Section two covers all the aspects of sowing for the seasons and what you can expect from growing all year round. This is the section which I have found so useful, as expanding my growing times has enabled me to bridge the gap that I had before in the depths of winter. Yes admittedly the leaves I can grow outside, even with protection, are not the prolific greens of the summer, but they still provide a welcome salad even into November. January and February are more of a challenge, but even so the odd leaf has survived, and this section has advice on what to plant depending on the season to increase your chances of picking your own Christmas Day salad!
This section also contains some stunning recipes which are seasonal and based on the crops you will have produced.
Part Three - A Celebration Of Outdoor Leaves.
Section three is entitled "A Celebration of Outdoor Leaves" and this section really details all of the possible varieties you can grow in great detail. This includes lettuce, endives, cabbage leaves, and exotic varieties from the east, herbs and flowers. This is the section I have found most useful when planning my growing schedules for the year. It was through this section that the idea came to grow colourful edible flowers, which make each salad a real joy to eat and to prepare.
Part Four - Indoor Sowing And Growing.
The final section really concentrates on the growing of salad leaves indoors, in greenhouses or poly tunnels.

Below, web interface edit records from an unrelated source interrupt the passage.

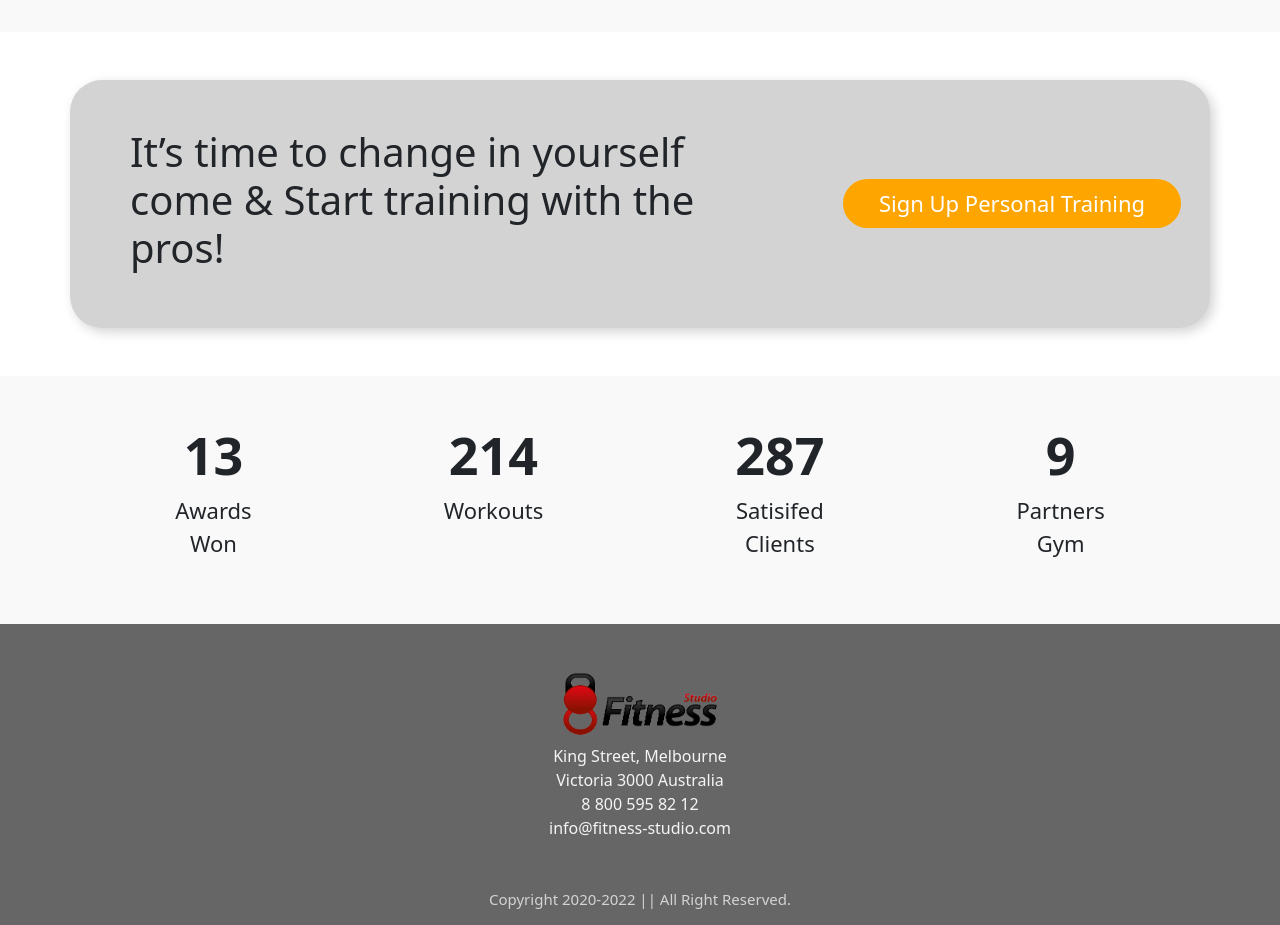
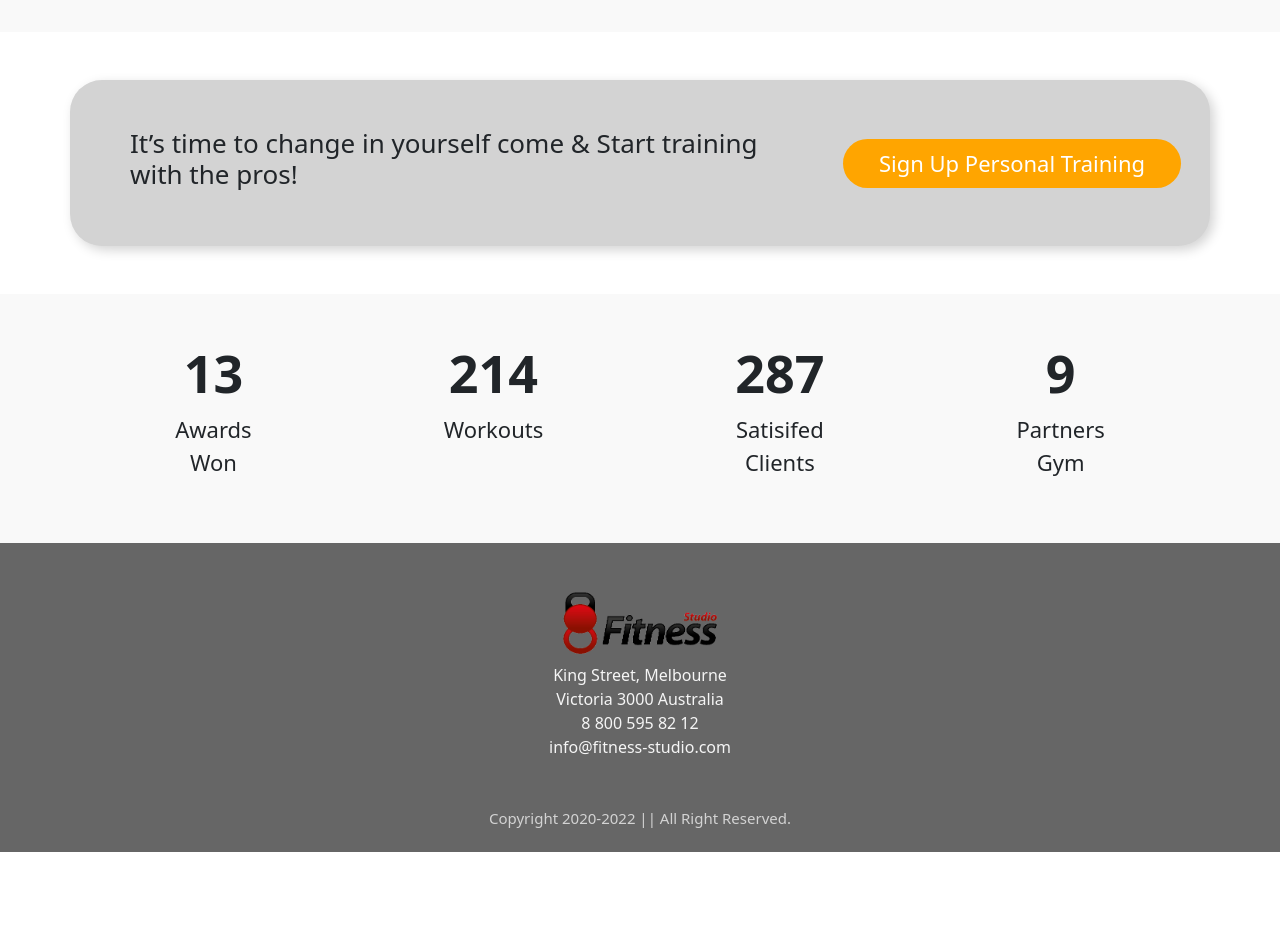
Before and after one commit to rirefat/fitness-studio, a React (Create React App) app: page / in a window 1280 px wide. Shown: the part 2600-3525 px from the top of the page. After the commit the page ends 3452 px from the top, so only its background shows below. Built offline with nearby package versions, Linux system fonts and the light colour scheme; no server answers.

Commit message:
Edit Call to Action

```diff
--- a/src/components/Home/Home.css
+++ b/src/components/Home/Home.css
@@ -54,6 +54,7 @@
 }
 .call-to-action h1{
     font-weight: 400;
+    font-size: 26px;
 }
 .call-to-action button{
     border: none;
```
Also changed, not shown: 1 other file (tests, documents, lock files or other folders).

This section intrigues me as I do not have these accessories, but it is making me think I should have, as the opportunities for extending the season become more plausible with winter protection afforded by these shelters.
So that is my tour around this wonderful book. It really is my manual for everything I grow with regard to salad leaves, and what I like about the book is that if you don't want to grow from seed, but to buy the plants, then you can do so and still benefit from all the advice which follows on from the small plant stage. As a matter of fact I don't grow everything from seed. Fantastic plants crop up in the most surprising of places. B&Q actually has an amazing selection of salad leaves in the plants section, though this is sadly seasonal, but certainly have a look in there in May and June when you will have a superb selection. In our town there is a lady who sells her plants in the farmer's market weekly, and she is an excellent source of some unusual varieties such as purslane and Greek basil. Even buying the plants will save money over ready made salads, and so much of the work has been done for you.

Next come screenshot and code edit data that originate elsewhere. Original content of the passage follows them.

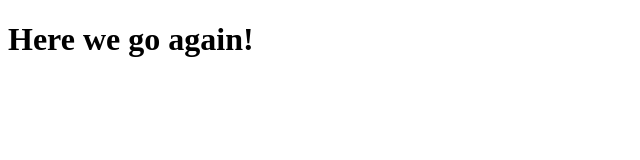
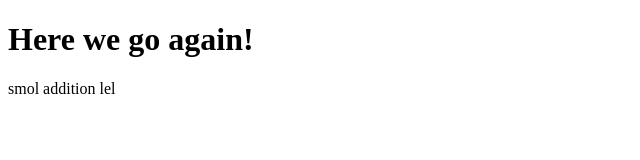
Before and after one commit to akshaymurali01/coursera-website, a plain HTML site: page site/index.html in a window 1280 px wide. Shown: the whole page, without its empty margins (0-640 px from the left). Drawn offline with Linux system fonts and the light colour scheme.

Commit message:
small changes

```diff
--- a/site/index.html
+++ b/site/index.html
@@ -6,5 +6,6 @@
 </head>
 <body>
 	<h1>Here we go again!</h1>
+	smol addition lel
 </body>
 </html>
```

An added bonus to many of these leaves is that if you let them go on too far they will flower, and some of the flowers are beautiful. Rocket for example has pretty yellow flowers and is a magnet for butterflies.
So there it is - a superb book and a trip round my little salad garden. Things have come on a lot since the days of the iceberg lettuce- now to pick lunch, where are my scissors?
Available from Amazon and for a special first hand view of Charles and his salad leaves have a look at this video - http://www.youtube.com/watch?v=gDEEihHIwCc.
This review is also published on Ciao under my user name Violet1278 with photographs of some of my lettuce and salad leaves.